__ACTION ITEM__
Set out exactly, line by line, the stretch of data below that begins at the line containing "Before and after one commit to mrzool/mrzool.github.io, a" and ends at the line containing "Also changed, not", with both ends kept.
*** SOURCE MATERIAL ***
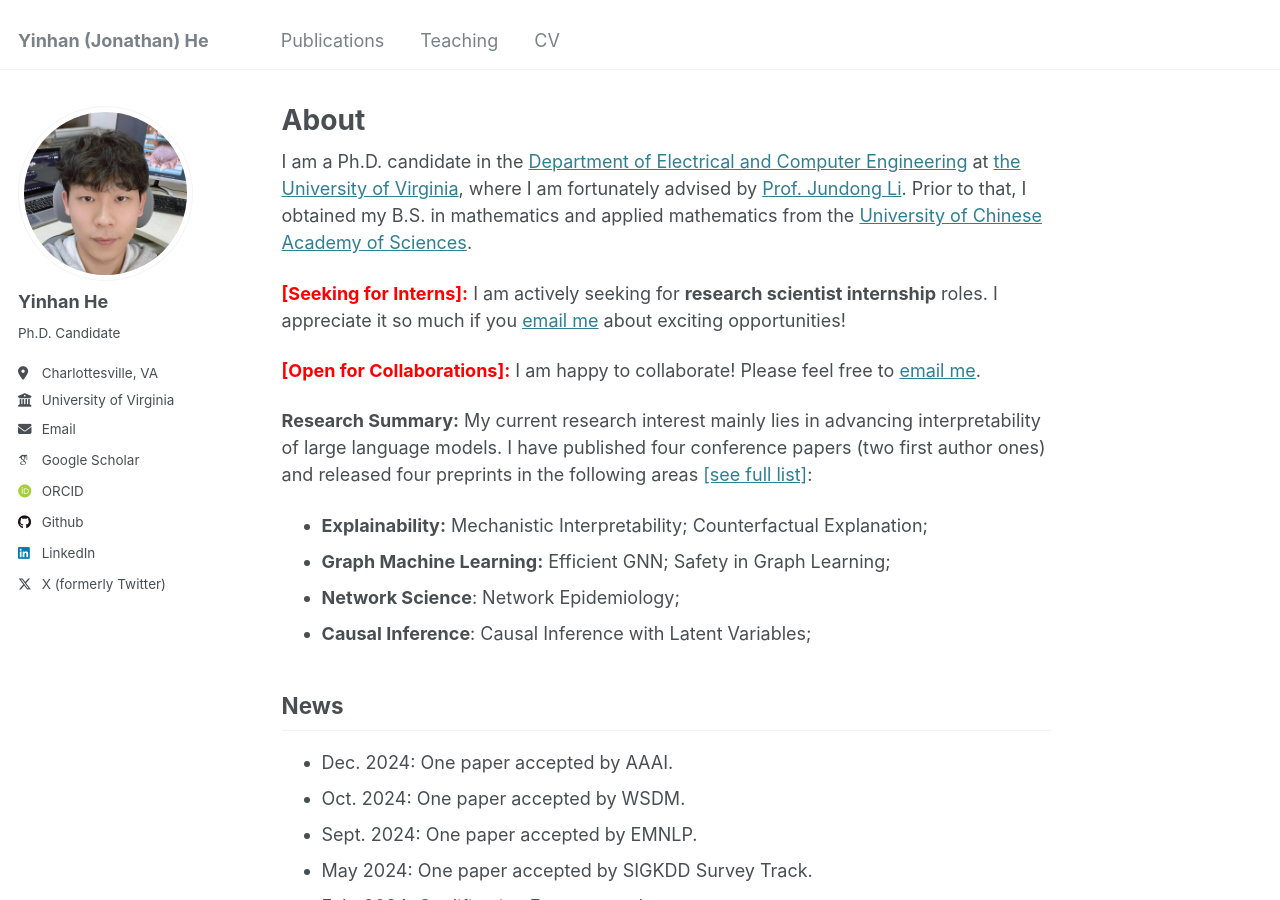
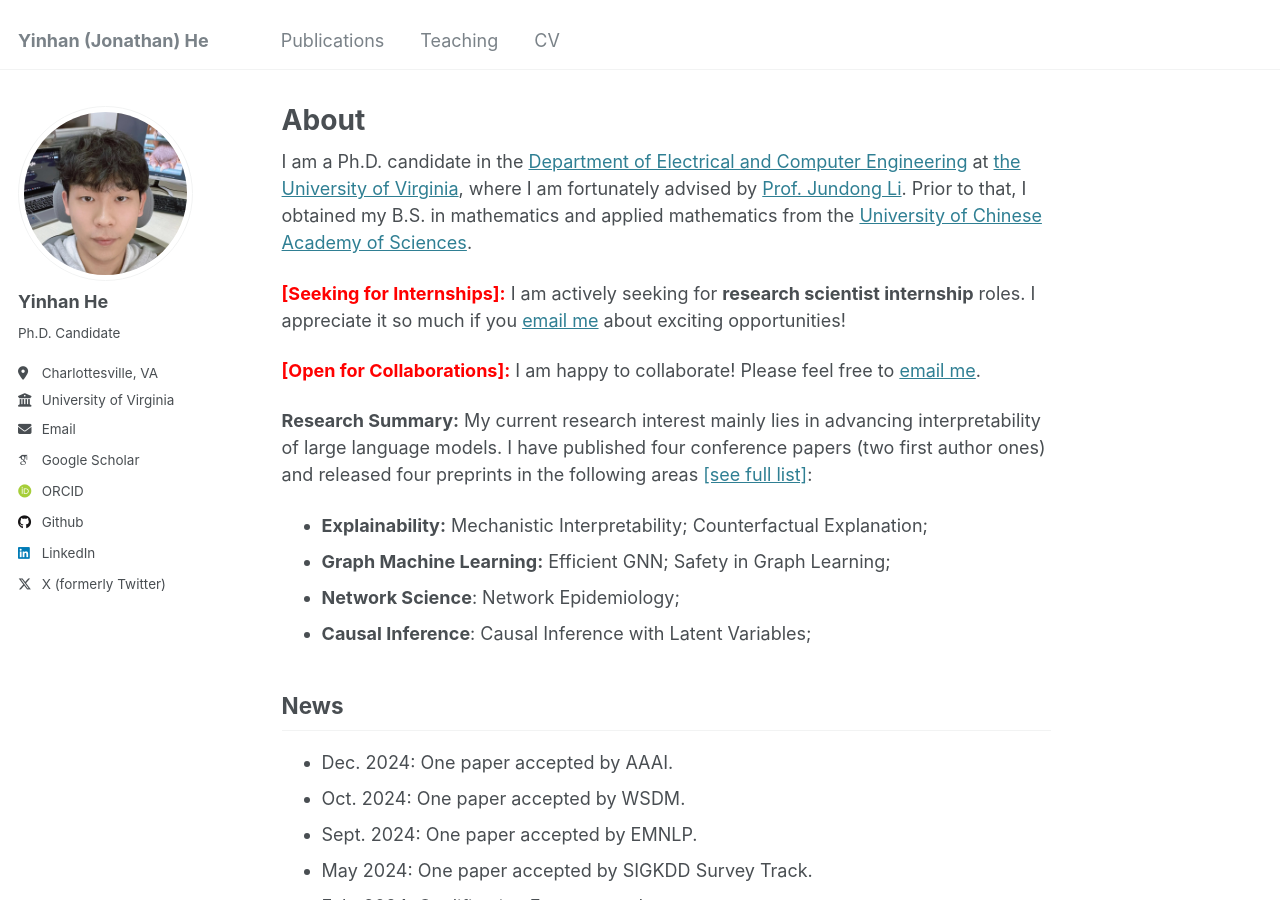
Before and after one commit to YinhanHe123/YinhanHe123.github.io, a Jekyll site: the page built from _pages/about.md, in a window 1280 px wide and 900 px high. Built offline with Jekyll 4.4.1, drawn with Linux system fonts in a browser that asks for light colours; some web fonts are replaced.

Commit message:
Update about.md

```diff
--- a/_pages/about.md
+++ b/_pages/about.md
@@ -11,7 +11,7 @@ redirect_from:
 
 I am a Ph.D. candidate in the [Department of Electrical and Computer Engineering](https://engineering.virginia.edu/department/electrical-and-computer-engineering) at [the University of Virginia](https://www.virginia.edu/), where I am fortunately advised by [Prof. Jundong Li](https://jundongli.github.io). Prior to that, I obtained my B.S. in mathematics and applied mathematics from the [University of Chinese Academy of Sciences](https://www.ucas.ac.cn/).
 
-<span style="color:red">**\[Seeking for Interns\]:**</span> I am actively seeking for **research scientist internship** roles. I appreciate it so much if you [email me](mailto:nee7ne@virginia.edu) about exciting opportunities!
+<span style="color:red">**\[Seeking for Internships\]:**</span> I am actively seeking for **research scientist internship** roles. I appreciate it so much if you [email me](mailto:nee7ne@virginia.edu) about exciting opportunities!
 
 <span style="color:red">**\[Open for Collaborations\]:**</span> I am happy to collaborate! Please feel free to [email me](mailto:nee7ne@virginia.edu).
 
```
*** End of SOURCE MATERIAL ***
*** SOURCE MATERIAL ***
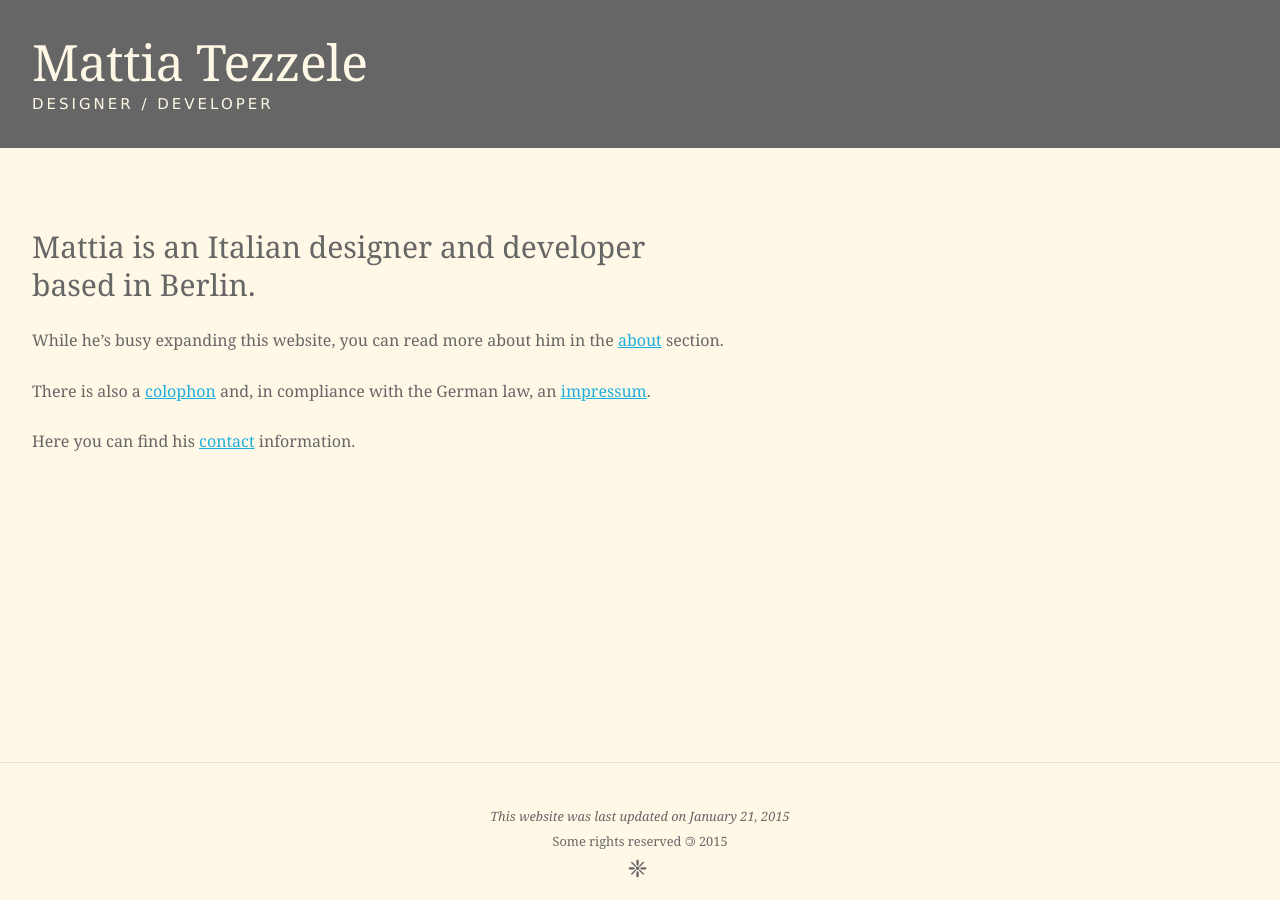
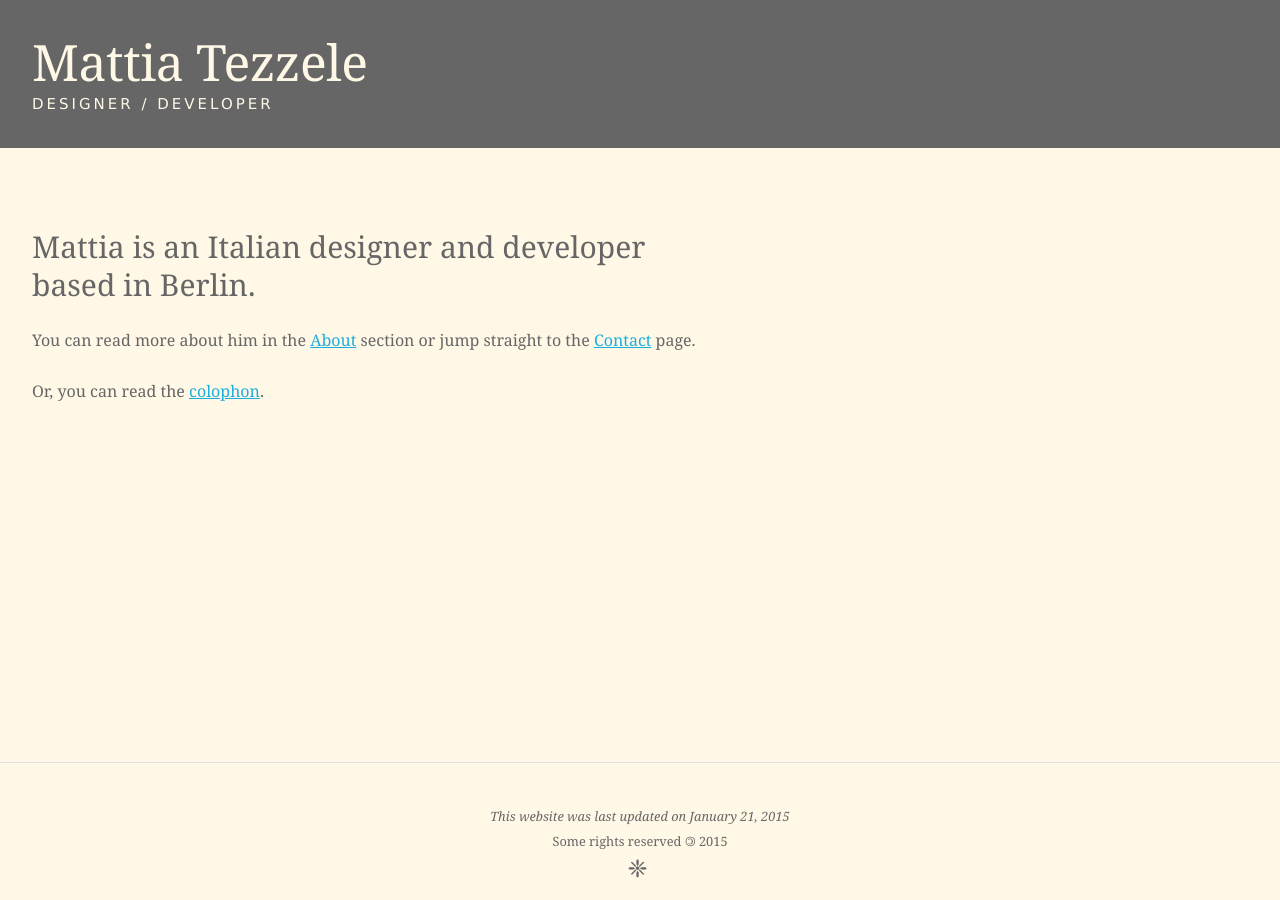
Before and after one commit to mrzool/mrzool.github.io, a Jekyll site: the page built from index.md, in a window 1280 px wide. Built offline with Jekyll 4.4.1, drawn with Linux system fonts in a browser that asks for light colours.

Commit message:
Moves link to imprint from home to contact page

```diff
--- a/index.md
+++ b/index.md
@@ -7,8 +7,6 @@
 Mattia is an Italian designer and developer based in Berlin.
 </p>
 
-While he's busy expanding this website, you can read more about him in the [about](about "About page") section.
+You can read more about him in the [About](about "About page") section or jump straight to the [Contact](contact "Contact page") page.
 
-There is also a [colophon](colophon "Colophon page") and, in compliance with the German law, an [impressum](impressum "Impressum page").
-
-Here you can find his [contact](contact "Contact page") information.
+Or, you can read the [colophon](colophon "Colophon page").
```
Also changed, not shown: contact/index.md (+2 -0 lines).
*** End of SOURCE MATERIAL ***
__EXPECTED OUTPUT__
Before and after one commit to mrzool/mrzool.github.io, a Jekyll site: the page built from index.md, in a window 1280 px wide. Built offline with Jekyll 4.4.1, drawn with Linux system fonts in a browser that asks for light colours.

Commit message:
Moves link to imprint from home to contact page

```diff
--- a/index.md
+++ b/index.md
@@ -7,8 +7,6 @@
 Mattia is an Italian designer and developer based in Berlin.
 </p>
 
-While he's busy expanding this website, you can read more about him in the [about](about "About page") section.
+You can read more about him in the [About](about "About page") section or jump straight to the [Contact](contact "Contact page") page.
 
-There is also a [colophon](colophon "Colophon page") and, in compliance with the German law, an [impressum](impressum "Impressum page").
-
-Here you can find his [contact](contact "Contact page") information.
+Or, you can read the [colophon](colophon "Colophon page").
```
Also changed, not shown: contact/index.md (+2 -0 lines).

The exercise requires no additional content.